The ideal age of sexual partners is different for men and women
New evolutionary psychology research shows gender differences in age preferences regarding sexual partners.
Men and women have different preferences regarding the age of their sexual partners and women's preferences are better realized than are men's. Regarding the age of their actual sexual partners, the difference is however much smaller. Researchers in psychology at Åbo Akademi University in Turku, Finland, suggest that this pattern reflect the fact that when it comes to mating, women control the market.
Grounding their interpretation in evolutionary theory, the researchers suggest that because women are more selective than men in their sexual behavior, men are more unlikely than women to have sex with their ideal partners.

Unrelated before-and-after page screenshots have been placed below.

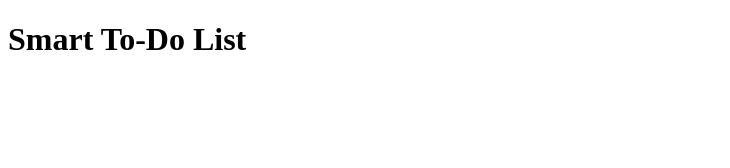
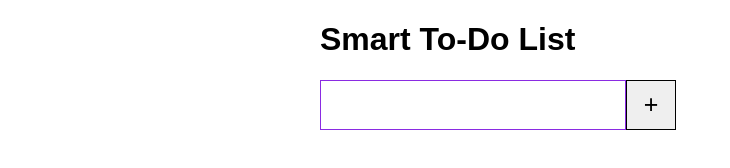
Before and after one commit to thanhtheman/daily_javascript, a plain HTML site: page index.html in a window 1280 px wide. Shown: the whole page, without its empty margins (0-730 px from the left). Drawn offline with Linux system fonts and the light colour scheme.

Commit message:
setup basic styling

```diff
--- a/index.css
+++ b/index.css
@@ -0,0 +1,35 @@
+body {
+    width: 50%;
+    margin: 0 auto;
+    font-family: Arial, Helvetica, sans-serif;
+}
+
+.container {
+    width: 360px;
+}
+
+#inputField {
+    width: 300px;
+    height: 46px;
+    border: 1px solid blueviolet;
+    font-size: 25px;
+    vertical-align: middle;
+}
+
+#addToDo {
+    height: 50px;
+    width: 50px;
+    border: 1px solid black;
+    vertical-align: middle;
+    font-size: 25px;
+}
+
+.to-dos {
+    margin-top: 25px;
+}
+
+.paragraph-styling{
+    margin: 0;
+    cursor: pointer;
+    font-size: 20px;
+}
--- a/index.html
+++ b/index.html
@@ -4,9 +4,15 @@
     <meta charset="UTF-8">
     <meta http-equiv="X-UA-Compatible" content="IE=edge">
     <meta name="viewport" content="width=device-width, initial-scale=1.0">
+    <link rel="stylesheet" href="index.css">
     <title>Smart To-Do List</title>
 </head>
 <body>
     <h1>Smart To-Do List</h1>
+    <div class="container">
+        <input type="text" id="inputField"><button id="addToDo">+</button>
+        <div class="to-dos" id="toDoContainer"></div>
+    </div>
+    <script src="index.js"></script>
 </body>
 </html>
```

Therefore men's actual behavior follows more closely women's preferences than men's own preferences.
To study this pattern in terms of preferences with regard to the partner's age the scientists gathered observations from a population-based sample of more than 12,000 Finns and found that women, on average, are interested in same-aged to somewhat older men than themselves and that this pattern displays itself across the entire life-span. Men, on the other hand, show a tendency to be sexually interested in women in their mid-twenties. This tendency is also notable when the men themselves are younger or older than this. Men younger than 20 prefer women older than themselves, while men older than 30 prefer women younger than themselves. The reason for why men's sexual interest seems directed towards women in their mid-20s is likely because women of this age are the most fertile. This means that in our evolutionary past, men who have had sex with women in their mid-20s have had more offspring than other men. This study shows that in terms of sexuality evolution has favored differences in female and male psychology.
The study only looked at heterosexual preferences and heterosexual activity. To follow this up the researchers plan to study the corresponding pattern in non-heterosexual individuals.
Link to the on-line publication: authors.elsevier.com/sd/article/S1090513814001111